Being in phase, in order to meet the first principle of Kirchhoff at the node O the third-harmonic components must be identically zero, i.e. i3A(t) = i3b(t) = i3C(t) = 0.

It follows that the magnetizing current must be sinusoidal (as it can not have harmonic components that will deform it); consequently the flux must be deformed and, with it, the electromagnetic frequencies induced in each phase will also have to be deformed.

The deformation to which the flux is subject is shown in the figure above.

With the induced electromagnetic frequencies the star voltages in the secondary will be deformed, while the linked voltages, resulting from the vector difference between two star voltages, will be sinusoidal (the third-harmonic components of the star voltages are in fact in phase with each other and therefore cancel each other out, creating the difference).

## STAR-TYPE PRIMARY, TRIANGLE-TYPE SECONDARY

For the primary circuit the reasoning in the previous case remains valid and, that is, the magnetizing current is sinusoidal and so the fluxes and, together with them, the induced electromagnetic frequencies will be deformed.

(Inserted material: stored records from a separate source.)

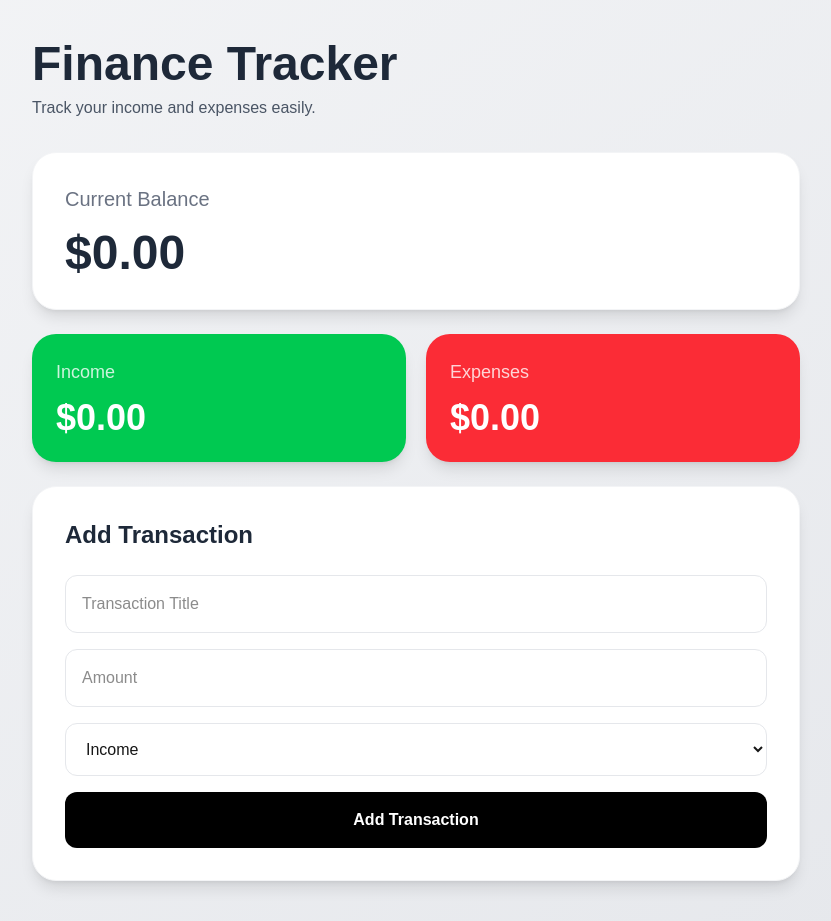
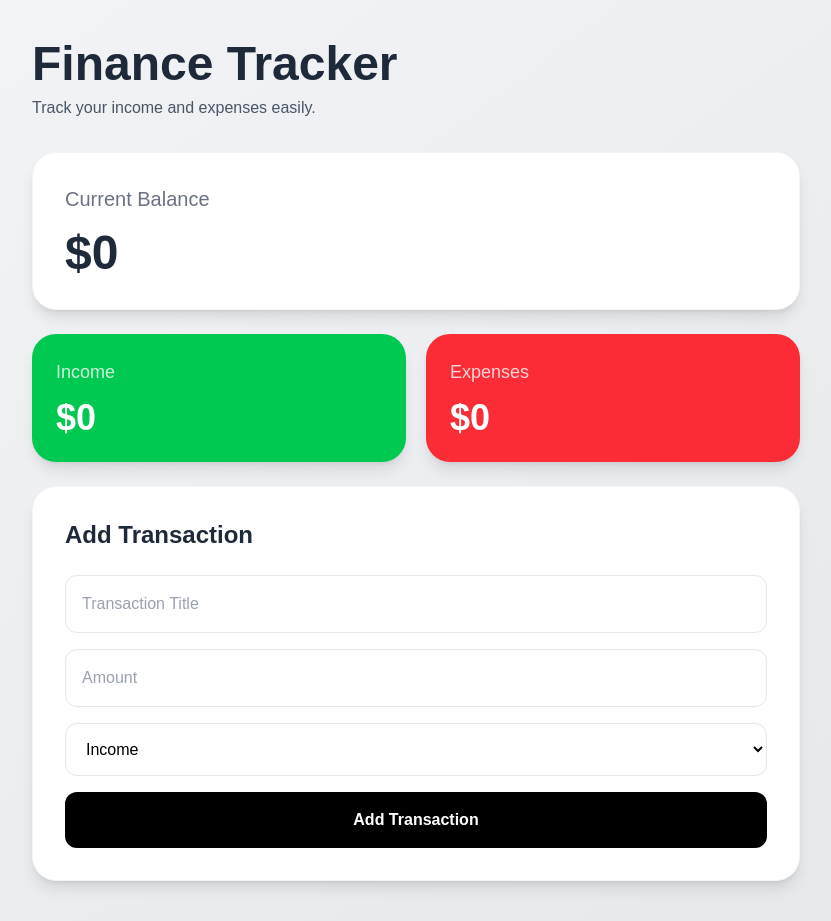
Before and after one commit to TharinduKaluwalgoda/Finance-Tracker, a Next.js app: page / in a window 1280 px wide. Shown: the whole page, without its empty margins (224-1055 px from the left). Built offline with nearby package versions, Linux system fonts and the light colour scheme.

Commit message:
Realtime updating cards

```diff
--- a/app/components/BalanceCard.js
+++ b/app/components/BalanceCard.js
@@ -1,4 +1,4 @@
-export default function BalanceCard() {
+export default function BalanceCard({ balance }) {
   return (
     <div className="bg-white p-8 rounded-3xl shadow-lg mt-8 border border-gray-100">
 
@@ -7,7 +7,7 @@ export default function BalanceCard() {
       </h2>
 
       <p className="text-5xl font-bold text-gray-800 mt-4">
-        $0.00
+        ${balance}
       </p>
 
     </div>
--- a/app/components/SummaryCards.js
+++ b/app/components/SummaryCards.js
@@ -1,4 +1,7 @@
-export default function SummaryCards() {
+export default function SummaryCards({
+  income,
+  expenses,
+}) {
   return (
     <div className="grid grid-cols-1 md:grid-cols-2 gap-5 mt-6">
 
@@ -8,7 +11,7 @@ export default function SummaryCards() {
         </h2>
 
         <p className="text-4xl font-bold mt-3">
-          $0.00
+          ${income}
         </p>
       </div>
 
@@ -18,7 +21,7 @@ export default function SummaryCards() {
         </h2>
 
         <p className="text-4xl font-bold mt-3">
-          $0.00
+          ${expenses}
         </p>
       </div>
 
--- a/app/components/TransactionForm.js
+++ b/app/components/TransactionForm.js
@@ -2,11 +2,34 @@
 
 import { useState } from "react";
 
-export default function TransactionForm() {
+export default function TransactionForm({
+  transactions,
+  setTransactions,
+}) {
 
   const [title, setTitle] = useState("");
   const [amount, setAmount] = useState("");
   const [type, setType] = useState("Income");
+
+  const addTransaction = (e) => {
+    e.preventDefault();
+
+    const newTransaction = {
+      id: Date.now(),
+      title,
+      amount: Number(amount),
+      type,
+    };
+
+    setTransactions([
+      ...transactions,
+      newTransaction,
+    ]);
+
+    setTitle("");
+    setAmount("");
+    setType("Income");
+  };
 
   return (
     <div className="bg-white p-8 rounded-3xl shadow-lg mt-6 border border-gray-100">
@@ -15,28 +38,29 @@ export default function TransactionForm() {
         Add Transaction
       </h2>
 
-      <form className="space-y-4">
+      <form
+        onSubmit={addTransaction}
+        className="space-y-4"
+      >
 
         <input
           type="text"
           placeholder="Transaction Title"
           value={title}
           onChange={(e) => setTitle(e.target.value)}
-          className="w-full border border-gray-200 p-4 rounded-xl outline-none focus:ring-2 focus:ring-black"
-        />
+className="w-full border border-gray-200 p-4 rounded-xl outline-none focus:ring-2 focus:ring-black text-black placeholder-gray-400 bg-white"        />
 
         <input
           type="number"
           placeholder="Amount"
           value={amount}
           onChange={(e) => setAmount(e.target.value)}
-          className="w-full border border-gray-200 p-4 rounded-xl outline-none focus:ring-2 focus:ring-black"
-        />
+className="w-full border border-gray-200 p-4 rounded-xl outline-none focus:ring-2 focus:ring-black text-black placeholder-gray-400 bg-white"        />
 
         <select
           value={type}
           onChange={(e) => setType(e.target.value)}
-          className="w-full border border-gray-200 p-4 rounded-xl outline-none focus:ring-2 focus:ring-black"
+          className="w-full border border-gray-200 p-4 rounded-xl outline-none focus:ring-2 focus:ring-black text-black placeholder-gray-400 bg-white"
         >
           <option>Income</option>
           <option>Expense</option>
--- a/app/page.js
+++ b/app/page.js
@@ -1,8 +1,24 @@
+"use client";
+
+import { useState } from "react";
 import BalanceCard from "./components/BalanceCard";
 import SummaryCards from "./components/SummaryCards";
 import TransactionForm from "./components/TransactionForm";
 
 export default function Home() {
+
+  const [transactions, setTransactions] = useState([]);
+
+  const income = transactions
+  .filter((transaction) => transaction.type === "Income")
+  .reduce((total, transaction) => total + transaction.amount, 0);
+
+const expenses = transactions
+  .filter((transaction) => transaction.type === "Expense")
+  .reduce((total, transaction) => total + transaction.amount, 0);
+
+const balance = income - expenses;
+
   return (
     <main className="min-h-screen bg-gradient-to-br from-gray-100 to-gray-200 py-10 px-4">
 
@@ -16,11 +32,17 @@ export default function Home() {
           Track your income and expenses easily.
         </p>
 
-        <BalanceCard />
+        <BalanceCard balance={balance} />
 
-        <SummaryCards />
+        <SummaryCards
+            income={income}
+            expenses={expenses}
+        />
 
-        <TransactionForm />
+        <TransactionForm
+  transactions={transactions}
+  setTransactions={setTransactions}
+/>
 
       </div>
 
```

In the secondary the induced electromagnetic frequencies are in series in the closed triangle mesh. Being out of phase by 120°, the fundamental components at 50 Hz give rise to a zero resultant, whereas the third-order harmonic components at 150 Hz, being in phase, also impose the circulation of a current at 150 Hz. On the basis of Lenz’s law, such third-harmonic current will tend to oppose the cause that generated it and will therefore tend to limit the third harmonic in the fluxes. It follows that with the triangle link of the secondary the deformation of the induced electromagnetic frequencies will decrease in a significant manner.

## TRIANGLE-TYPE PRIMARY, STAR-TYPE SECONDARY

As nothing opposes the deformation of the magnetizing currents in each phase of the primary (the third harmonic component of magnetizing current can flow freely in the mesh formed by the triangle) both the flux and the induced electromagnetic frequencies in the primary and secondary will be sinusoidal.

The line currents, given by the vector difference of two phase currents, are sinusoidal as the third-harmonic components, being in phase, cancel each other out. The satisfactory behaviour of the three-phase **Dy** transformer, with respect to issues of non-linearity of the core, is evident.